[DATASET Boundary: Start]
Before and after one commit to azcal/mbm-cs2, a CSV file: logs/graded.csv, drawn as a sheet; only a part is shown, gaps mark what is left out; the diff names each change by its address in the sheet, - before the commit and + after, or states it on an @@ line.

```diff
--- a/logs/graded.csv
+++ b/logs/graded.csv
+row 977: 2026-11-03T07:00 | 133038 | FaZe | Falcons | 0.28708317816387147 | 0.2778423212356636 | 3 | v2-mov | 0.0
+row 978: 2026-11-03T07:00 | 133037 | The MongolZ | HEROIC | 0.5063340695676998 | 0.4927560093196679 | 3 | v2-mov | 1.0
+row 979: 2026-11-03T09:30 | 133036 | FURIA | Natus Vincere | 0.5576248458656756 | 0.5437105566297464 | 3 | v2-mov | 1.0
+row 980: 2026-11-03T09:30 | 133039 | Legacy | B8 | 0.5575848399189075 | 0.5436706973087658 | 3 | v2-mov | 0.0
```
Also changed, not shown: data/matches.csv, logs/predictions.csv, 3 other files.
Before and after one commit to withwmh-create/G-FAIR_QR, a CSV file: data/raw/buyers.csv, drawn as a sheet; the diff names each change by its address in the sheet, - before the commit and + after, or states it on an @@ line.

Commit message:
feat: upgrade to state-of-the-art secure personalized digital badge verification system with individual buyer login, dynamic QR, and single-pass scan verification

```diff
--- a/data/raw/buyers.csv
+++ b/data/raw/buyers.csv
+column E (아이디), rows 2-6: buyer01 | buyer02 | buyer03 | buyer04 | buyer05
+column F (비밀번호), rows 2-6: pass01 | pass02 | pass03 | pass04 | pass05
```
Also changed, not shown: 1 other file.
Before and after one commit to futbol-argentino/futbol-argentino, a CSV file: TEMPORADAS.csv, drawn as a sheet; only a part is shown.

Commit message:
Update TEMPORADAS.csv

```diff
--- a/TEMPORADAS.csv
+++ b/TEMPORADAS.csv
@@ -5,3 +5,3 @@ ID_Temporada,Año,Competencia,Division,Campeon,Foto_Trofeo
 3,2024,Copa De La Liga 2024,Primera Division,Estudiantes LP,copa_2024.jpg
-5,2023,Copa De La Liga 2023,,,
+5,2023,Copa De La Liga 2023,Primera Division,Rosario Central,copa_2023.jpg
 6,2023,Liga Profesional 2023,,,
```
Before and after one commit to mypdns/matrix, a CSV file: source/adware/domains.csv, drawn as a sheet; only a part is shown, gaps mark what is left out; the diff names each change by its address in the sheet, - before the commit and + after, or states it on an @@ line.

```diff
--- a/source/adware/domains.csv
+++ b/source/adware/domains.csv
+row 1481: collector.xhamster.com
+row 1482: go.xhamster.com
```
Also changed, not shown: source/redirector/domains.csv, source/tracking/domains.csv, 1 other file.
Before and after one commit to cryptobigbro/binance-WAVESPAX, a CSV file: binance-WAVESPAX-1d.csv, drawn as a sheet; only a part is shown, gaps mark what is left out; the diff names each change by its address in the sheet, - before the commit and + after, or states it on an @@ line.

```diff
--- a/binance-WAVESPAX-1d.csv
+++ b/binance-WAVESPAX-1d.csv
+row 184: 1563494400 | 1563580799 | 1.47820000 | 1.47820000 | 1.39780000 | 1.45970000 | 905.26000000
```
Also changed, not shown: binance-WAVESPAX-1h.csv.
[DATASET Boundary: End]
TASK STATEMENT.
Print every record above exactly as it stands.

TASK OUTPUT.
Before and after one commit to azcal/mbm-cs2, a CSV file: logs/graded.csv, drawn as a sheet; only a part is shown, gaps mark what is left out; the diff names each change by its address in the sheet, - before the commit and + after, or states it on an @@ line.

```diff
--- a/logs/graded.csv
+++ b/logs/graded.csv
+row 977: 2026-11-03T07:00 | 133038 | FaZe | Falcons | 0.28708317816387147 | 0.2778423212356636 | 3 | v2-mov | 0.0
+row 978: 2026-11-03T07:00 | 133037 | The MongolZ | HEROIC | 0.5063340695676998 | 0.4927560093196679 | 3 | v2-mov | 1.0
+row 979: 2026-11-03T09:30 | 133036 | FURIA | Natus Vincere | 0.5576248458656756 | 0.5437105566297464 | 3 | v2-mov | 1.0
+row 980: 2026-11-03T09:30 | 133039 | Legacy | B8 | 0.5575848399189075 | 0.5436706973087658 | 3 | v2-mov | 0.0
```
Also changed, not shown: data/matches.csv, logs/predictions.csv, 3 other files.
Before and after one commit to withwmh-create/G-FAIR_QR, a CSV file: data/raw/buyers.csv, drawn as a sheet; the diff names each change by its address in the sheet, - before the commit and + after, or states it on an @@ line.

Commit message:
feat: upgrade to state-of-the-art secure personalized digital badge verification system with individual buyer login, dynamic QR, and single-pass scan verification

```diff
--- a/data/raw/buyers.csv
+++ b/data/raw/buyers.csv
+column E (아이디), rows 2-6: buyer01 | buyer02 | buyer03 | buyer04 | buyer05
+column F (비밀번호), rows 2-6: pass01 | pass02 | pass03 | pass04 | pass05
```
Also changed, not shown: 1 other file.
Before and after one commit to futbol-argentino/futbol-argentino, a CSV file: TEMPORADAS.csv, drawn as a sheet; only a part is shown.

Commit message:
Update TEMPORADAS.csv

```diff
--- a/TEMPORADAS.csv
+++ b/TEMPORADAS.csv
@@ -5,3 +5,3 @@ ID_Temporada,Año,Competencia,Division,Campeon,Foto_Trofeo
 3,2024,Copa De La Liga 2024,Primera Division,Estudiantes LP,copa_2024.jpg
-5,2023,Copa De La Liga 2023,,,
+5,2023,Copa De La Liga 2023,Primera Division,Rosario Central,copa_2023.jpg
 6,2023,Liga Profesional 2023,,,
```
Before and after one commit to mypdns/matrix, a CSV file: source/adware/domains.csv, drawn as a sheet; only a part is shown, gaps mark what is left out; the diff names each change by its address in the sheet, - before the commit and + after, or states it on an @@ line.

```diff
--- a/source/adware/domains.csv
+++ b/source/adware/domains.csv
+row 1481: collector.xhamster.com
+row 1482: go.xhamster.com
```
Also changed, not shown: source/redirector/domains.csv, source/tracking/domains.csv, 1 other file.
Before and after one commit to cryptobigbro/binance-WAVESPAX, a CSV file: binance-WAVESPAX-1d.csv, drawn as a sheet; only a part is shown, gaps mark what is left out; the diff names each change by its address in the sheet, - before the commit and + after, or states it on an @@ line.

```diff
--- a/binance-WAVESPAX-1d.csv
+++ b/binance-WAVESPAX-1d.csv
+row 184: 1563494400 | 1563580799 | 1.47820000 | 1.47820000 | 1.39780000 | 1.45970000 | 905.26000000
```
Also changed, not shown: binance-WAVESPAX-1h.csv.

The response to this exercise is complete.